Neuroblastomas are cancers that start in early nerve cells and commonly form in the tissue of the adrenal glands, near the kidneys.
High-risk neuroblastoma is hard to cure and is more likely to become resistant to standard therapies or recur.
These cancers are also associated with late effects after treatments have ended, including developmental delays, hearing loss, or other disabilities, researchers said.
Curcumin has been shown to have substantial anti-cancer ability, but its low solubility and poor stability have made its use in medicinal applications challenging.
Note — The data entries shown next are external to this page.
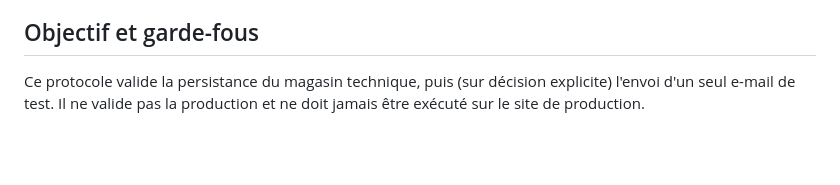
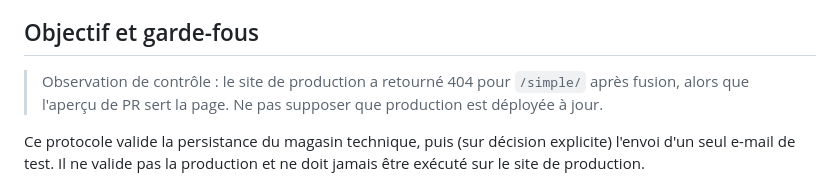
Before and after one commit to sebbaghdavid-crypto/RECUPERE, a Markdown page: qa/NETLIFY-ISOLATED-TEST-RUNBOOK.md, the part around the change. Drawn GitHub-style; blank space fills up the shorter version.

Commit message:
docs: make production 404 evidence explicit in runbook

```diff
--- a/qa/NETLIFY-ISOLATED-TEST-RUNBOOK.md
+++ b/qa/NETLIFY-ISOLATED-TEST-RUNBOOK.md
@@ -3,6 +3,8 @@
 > Mise à jour après fusion de la PR #22 : l'aperçu historique sert uniquement à la validation technique. L'URL de production a retourné 404 sur `/simple/` après fusion lors du contrôle en lecture seule. Ne pas lancer de POST de test tant que l'aperçu n'est pas prouvé frais et que les variables d'environnement n'ont pas été confirmées.
 
 ## Objectif et garde-fous
+
+> Observation de contrôle : le site de production a retourné 404 pour `/simple/` après fusion, alors que l'aperçu de PR sert la page. Ne pas supposer que production est déployée à jour.
 
 Ce protocole valide la persistance du magasin technique, puis (sur décision explicite) l'envoi d'un seul e-mail de test. Il ne valide pas la production et ne doit jamais être exécuté sur le site de production.
 
```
Researchers found that nanoparticles can be used to deliver curcumin to tumour sites.
"This shows that nanoparticles can be an effective delivery vehicle for cancer drugs," said Professor Sudipta Seal, from University of Central Florida (UCF) in the US.
"More research is needed, but we are hopeful it could lead to more effective treatment of this devastating disease in the future," said Seal, a collaborator on the study.
In the study, researchers loaded Cerium oxide nanoparticles with curcumin and coated them with dextran to test in cell lines of a high-risk form of neuroblastoma, known as MYCN-amplified, as well as non-amplified neuroblastoma.
This formulation induced substantial cell death in neuroblastoma cells while producing no or only minor toxicity in healthy cells, researchers said.
Overall, the nano-therapeutic treatments showed a more pronounced effect in MYCN-amplified cells, which are traditionally more resistant to drug therapies, they said.